To bring this situation home, look at your current inventory not through a microscope, but a macro-scope to get the big picture. The pressure of used car demand is driving up wholesale prices so you could be ahead value-wise, certainly in the next few weeks. The upward price movement is a fluid condition that managers must monitor carefully, especially with the biggest sale week of the holiday season still ahead.
One other big picture positive I feel emerging is that fact-based used car shoppers are also aware of the supply and demand condition created in the wake of the storm – a situation that continues to get coverage online and on the networks. This can bring great results, but it is even more reason to make sure you are ahead of, or certainly anticipating, price movement across the board.
Here’s an educated guess: The used segment would have seen an uptick even without this “perfect storm.” I believe the fact that vehicles currently on the road are, on average, 10 years old was going to boost used car pricing anyway. As you will read in Strong’s December newsletter, our market is driving on borrowed time.

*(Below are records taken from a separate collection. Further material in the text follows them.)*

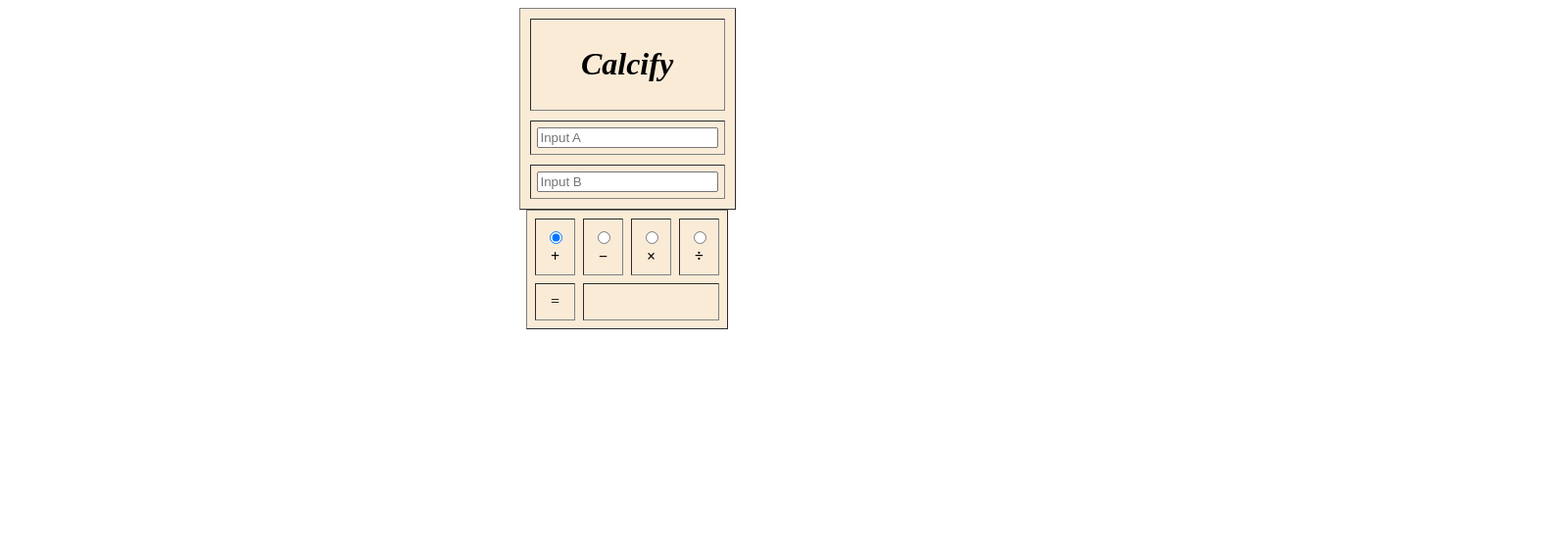
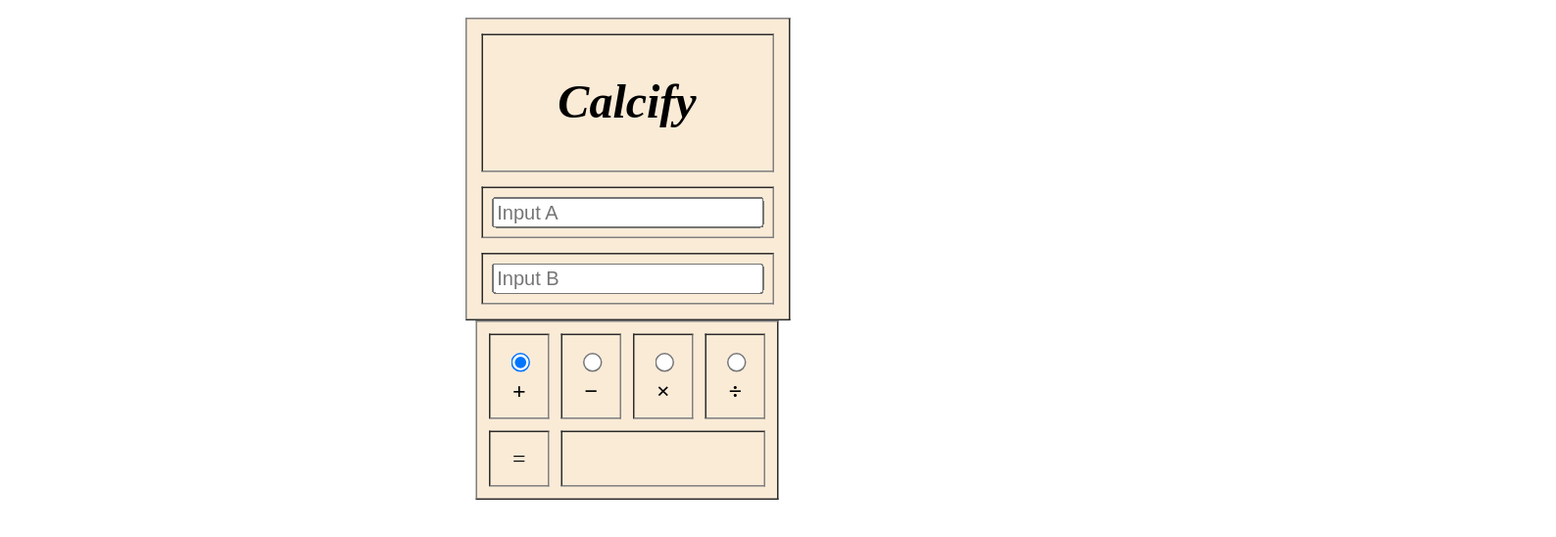
Before and after one commit to starlord7544/miniAssignment, a plain HTML site: page CalculatorPureHTML.html in a window 1280 px wide. Shown: the whole page at 98% size, 1588 px wide, since content can reach past the window. Drawn offline with Linux system fonts and the light colour scheme.

Commit message:
Updated calculator width

```diff
--- a/CalculatorPureHTML.html
+++ b/CalculatorPureHTML.html
@@ -5,12 +5,18 @@
     <meta charset="UTF-8">
     <meta name="viewport" content="width=device-width, initial-scale=1.0">
     <title>CalciHTML</title>
+    <style>
+        form {
+            transform: scale(1.5);
+            margin-top: 100px;
+        }
+    </style>
 </head>
 
 <body>
     <form
         oninput="result.value = (parseFloat(eval(parseInt(num1.value) + operator.value + parseInt(num2.value)).toFixed(3)).toString().slice(0,10))">
-        <table border="1" cellpadding="6px" cellspacing="10px" align="center" bgcolor="antiquewhite">
+        <table border="1" cellpadding="6px" cellspacing="10px" align="center" bgcolor="antiquewhite" width="200">
             <thead align="center">
                 <tr>
                     <th>
@@ -33,7 +39,7 @@
                 </tr>
             </tbody>
         </table>
-        <table border="1" cellpadding="9px" cellspacing="8px" align="center" bgcolor="antiquewhite">
+        <table border="1" cellpadding="9px" cellspacing="8px" align="center" bgcolor="antiquewhite" width="200">
             <tbody align="center">
                 <tr>
                     <td>
```
Also changed, not shown: DevClassHTML/CalculatorPureHTML.html (+2 -2 lines).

Take a long look through the macro-scope because now is the perfect time to focus on your used car big picture.
John Paul Strong
John Paul Strong combines his two decades of automotive marketing experience with a team of more than 140 professionals as owner and CEO of Strong Automotive Merchandising.